>>>>

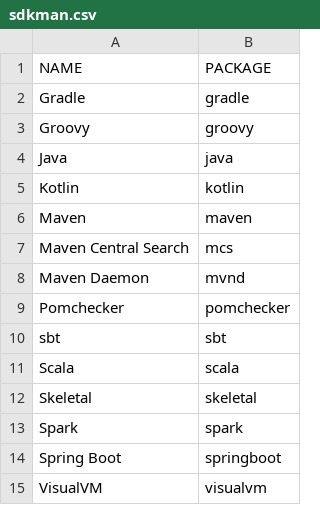
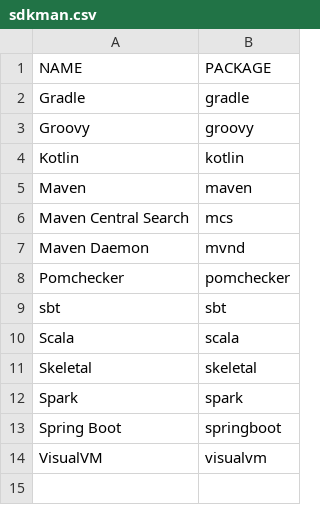
Before and after one commit to rvenutolo/packages, a CSV file: sdkman.csv, drawn as a sheet; the diff names each change by its address in the sheet, - before the commit and + after, or states it on an @@ line.

Commit message:
remove java

```diff
--- a/sdkman.csv
+++ b/sdkman.csv
-row 4: Java | java
```
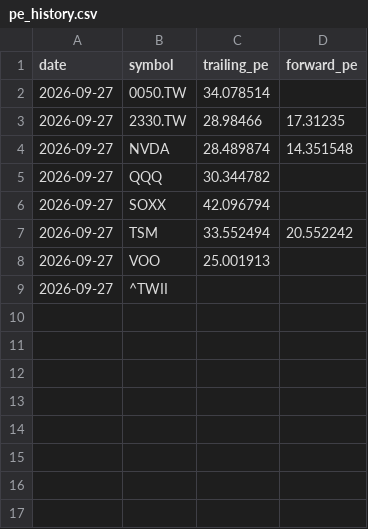
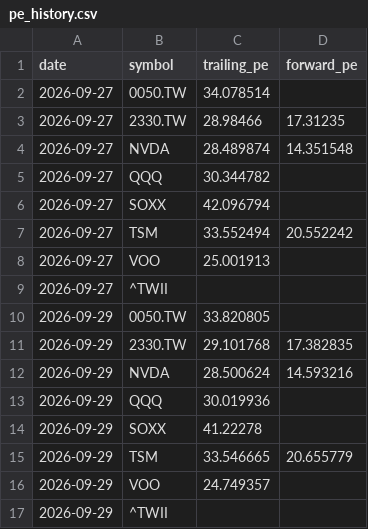
Before and after one commit to realbfu/weekly-tracker, a CSV file: data/pe_history.csv, drawn as a sheet.

```diff
--- a/data/pe_history.csv
+++ b/data/pe_history.csv
@@ -9 +9,9 @@ date,symbol,trailing_pe,forward_pe
 2026-09-27,^TWII,,
+2026-09-29,0050.TW,33.820805,
+2026-09-29,2330.TW,29.101768,17.382835
+2026-09-29,NVDA,28.500624,14.593216
+2026-09-29,QQQ,30.019936,
+2026-09-29,SOXX,41.22278,
+2026-09-29,TSM,33.546665,20.655779
+2026-09-29,VOO,24.749357,
+2026-09-29,^TWII,,
```
Also changed, not shown: 3 other files.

<<<<

Exercise goal — Set the listing down again exactly, skipping each picture.

Expected answer —
Before and after one commit to rvenutolo/packages, a CSV file: sdkman.csv, drawn as a sheet; the diff names each change by its address in the sheet, - before the commit and + after, or states it on an @@ line.

Commit message:
remove java

```diff
--- a/sdkman.csv
+++ b/sdkman.csv
-row 4: Java | java
```
Before and after one commit to realbfu/weekly-tracker, a CSV file: data/pe_history.csv, drawn as a sheet.

```diff
--- a/data/pe_history.csv
+++ b/data/pe_history.csv
@@ -9 +9,9 @@ date,symbol,trailing_pe,forward_pe
 2026-09-27,^TWII,,
+2026-09-29,0050.TW,33.820805,
+2026-09-29,2330.TW,29.101768,17.382835
+2026-09-29,NVDA,28.500624,14.593216
+2026-09-29,QQQ,30.019936,
+2026-09-29,SOXX,41.22278,
+2026-09-29,TSM,33.546665,20.655779
+2026-09-29,VOO,24.749357,
+2026-09-29,^TWII,,
```
Also changed, not shown: 3 other files.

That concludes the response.